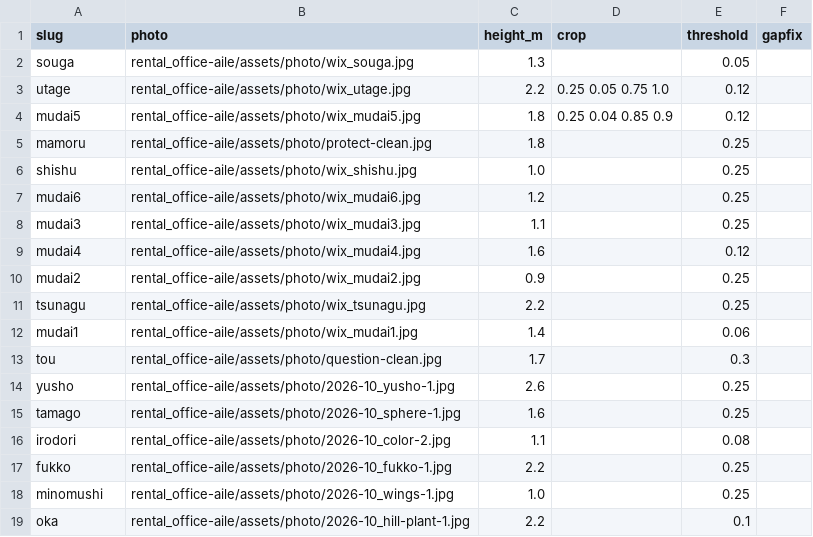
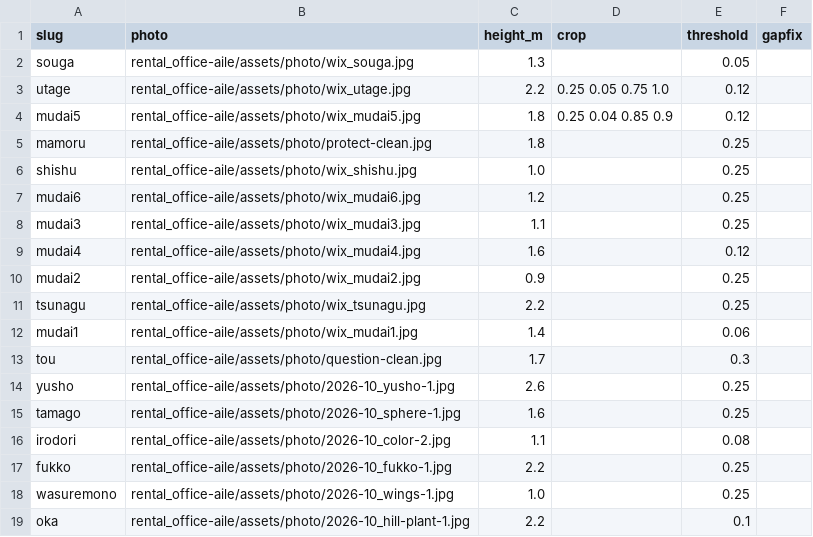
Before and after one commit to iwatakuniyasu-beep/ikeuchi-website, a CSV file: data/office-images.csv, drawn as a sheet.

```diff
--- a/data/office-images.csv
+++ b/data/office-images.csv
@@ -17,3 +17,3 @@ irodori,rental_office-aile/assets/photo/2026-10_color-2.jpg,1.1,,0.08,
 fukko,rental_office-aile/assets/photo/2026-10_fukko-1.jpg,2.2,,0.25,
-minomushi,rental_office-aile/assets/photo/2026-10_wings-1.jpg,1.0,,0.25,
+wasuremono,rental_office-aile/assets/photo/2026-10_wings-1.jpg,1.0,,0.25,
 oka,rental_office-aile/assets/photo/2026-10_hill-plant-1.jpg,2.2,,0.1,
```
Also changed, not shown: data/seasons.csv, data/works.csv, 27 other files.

———

Task description — If a record holds a picture, leave the picture out and copy everything else exactly.

Output for this exercise —
Before and after one commit to iwatakuniyasu-beep/ikeuchi-website, a CSV file: data/office-images.csv, drawn as a sheet.

```diff
--- a/data/office-images.csv
+++ b/data/office-images.csv
@@ -17,3 +17,3 @@ irodori,rental_office-aile/assets/photo/2026-10_color-2.jpg,1.1,,0.08,
 fukko,rental_office-aile/assets/photo/2026-10_fukko-1.jpg,2.2,,0.25,
-minomushi,rental_office-aile/assets/photo/2026-10_wings-1.jpg,1.0,,0.25,
+wasuremono,rental_office-aile/assets/photo/2026-10_wings-1.jpg,1.0,,0.25,
 oka,rental_office-aile/assets/photo/2026-10_hill-plant-1.jpg,2.2,,0.1,
```
Also changed, not shown: data/seasons.csv, data/works.csv, 27 other files.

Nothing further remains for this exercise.